(Dataset)
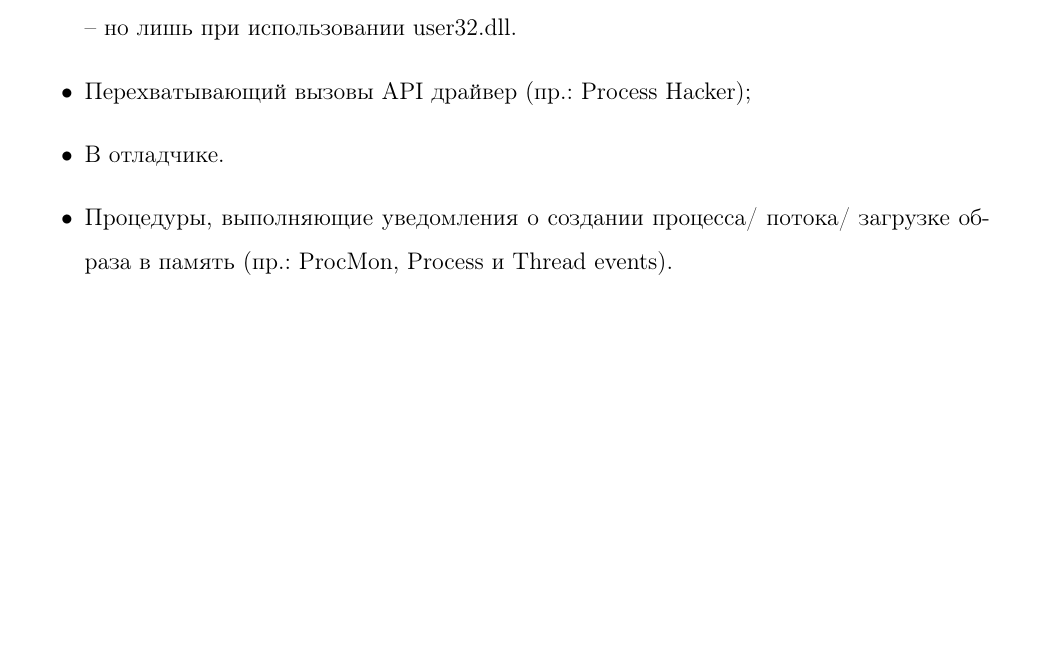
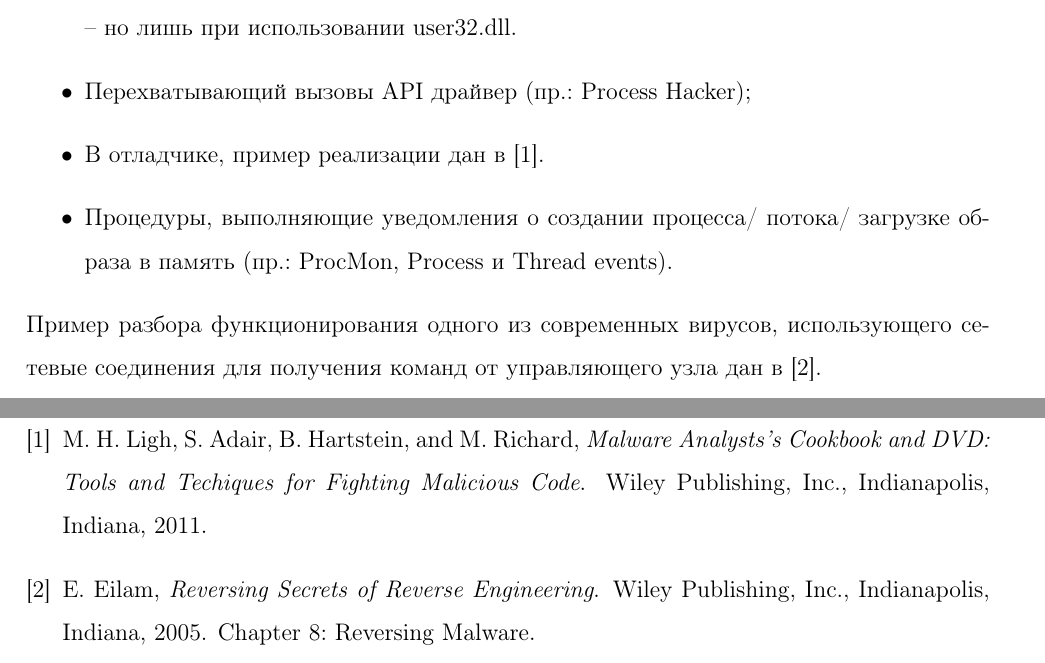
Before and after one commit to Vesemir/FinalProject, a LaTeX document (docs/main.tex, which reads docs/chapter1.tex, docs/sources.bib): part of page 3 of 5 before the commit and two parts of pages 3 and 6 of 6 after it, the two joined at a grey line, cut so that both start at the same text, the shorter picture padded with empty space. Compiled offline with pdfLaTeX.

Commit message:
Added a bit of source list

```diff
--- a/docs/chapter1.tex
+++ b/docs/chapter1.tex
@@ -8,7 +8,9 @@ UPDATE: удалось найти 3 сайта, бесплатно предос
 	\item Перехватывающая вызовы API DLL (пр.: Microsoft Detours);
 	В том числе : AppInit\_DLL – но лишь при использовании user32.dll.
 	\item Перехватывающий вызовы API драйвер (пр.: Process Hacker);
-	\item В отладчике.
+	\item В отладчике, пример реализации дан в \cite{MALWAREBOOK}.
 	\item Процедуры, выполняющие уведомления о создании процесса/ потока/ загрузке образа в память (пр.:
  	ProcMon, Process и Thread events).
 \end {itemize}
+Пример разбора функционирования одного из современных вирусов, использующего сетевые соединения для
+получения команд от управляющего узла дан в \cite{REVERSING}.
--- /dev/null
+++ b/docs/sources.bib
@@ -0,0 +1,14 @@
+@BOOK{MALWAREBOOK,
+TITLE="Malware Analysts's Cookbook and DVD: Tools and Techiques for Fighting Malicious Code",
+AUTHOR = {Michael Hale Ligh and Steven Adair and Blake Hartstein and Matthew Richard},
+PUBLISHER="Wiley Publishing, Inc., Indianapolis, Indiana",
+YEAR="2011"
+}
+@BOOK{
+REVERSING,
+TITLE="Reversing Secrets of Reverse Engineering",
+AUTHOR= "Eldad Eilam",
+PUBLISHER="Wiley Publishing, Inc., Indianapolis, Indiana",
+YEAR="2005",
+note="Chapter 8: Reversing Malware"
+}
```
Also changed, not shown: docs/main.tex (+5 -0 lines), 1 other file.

* * *

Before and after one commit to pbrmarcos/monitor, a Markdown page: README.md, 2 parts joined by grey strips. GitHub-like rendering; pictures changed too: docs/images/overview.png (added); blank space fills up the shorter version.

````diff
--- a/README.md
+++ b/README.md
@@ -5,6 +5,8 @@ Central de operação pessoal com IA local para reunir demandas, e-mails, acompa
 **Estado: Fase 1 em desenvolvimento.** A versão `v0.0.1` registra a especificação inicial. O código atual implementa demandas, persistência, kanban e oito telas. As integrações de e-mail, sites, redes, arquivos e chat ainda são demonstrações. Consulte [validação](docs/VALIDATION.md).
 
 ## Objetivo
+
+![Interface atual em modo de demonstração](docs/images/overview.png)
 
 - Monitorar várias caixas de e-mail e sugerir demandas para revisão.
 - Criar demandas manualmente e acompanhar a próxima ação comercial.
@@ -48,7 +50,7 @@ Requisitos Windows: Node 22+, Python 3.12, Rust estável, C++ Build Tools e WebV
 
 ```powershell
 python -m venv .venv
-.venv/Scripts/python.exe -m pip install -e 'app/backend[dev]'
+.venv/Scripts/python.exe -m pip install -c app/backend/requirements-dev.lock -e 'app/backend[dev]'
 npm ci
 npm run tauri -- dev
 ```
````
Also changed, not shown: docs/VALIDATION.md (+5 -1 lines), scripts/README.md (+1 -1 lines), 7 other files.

(Directions for this task) Among the entries above, how many lines hold the string "MALWAREBOOK"? Respond with nothing but the number.

(Exercise output) 2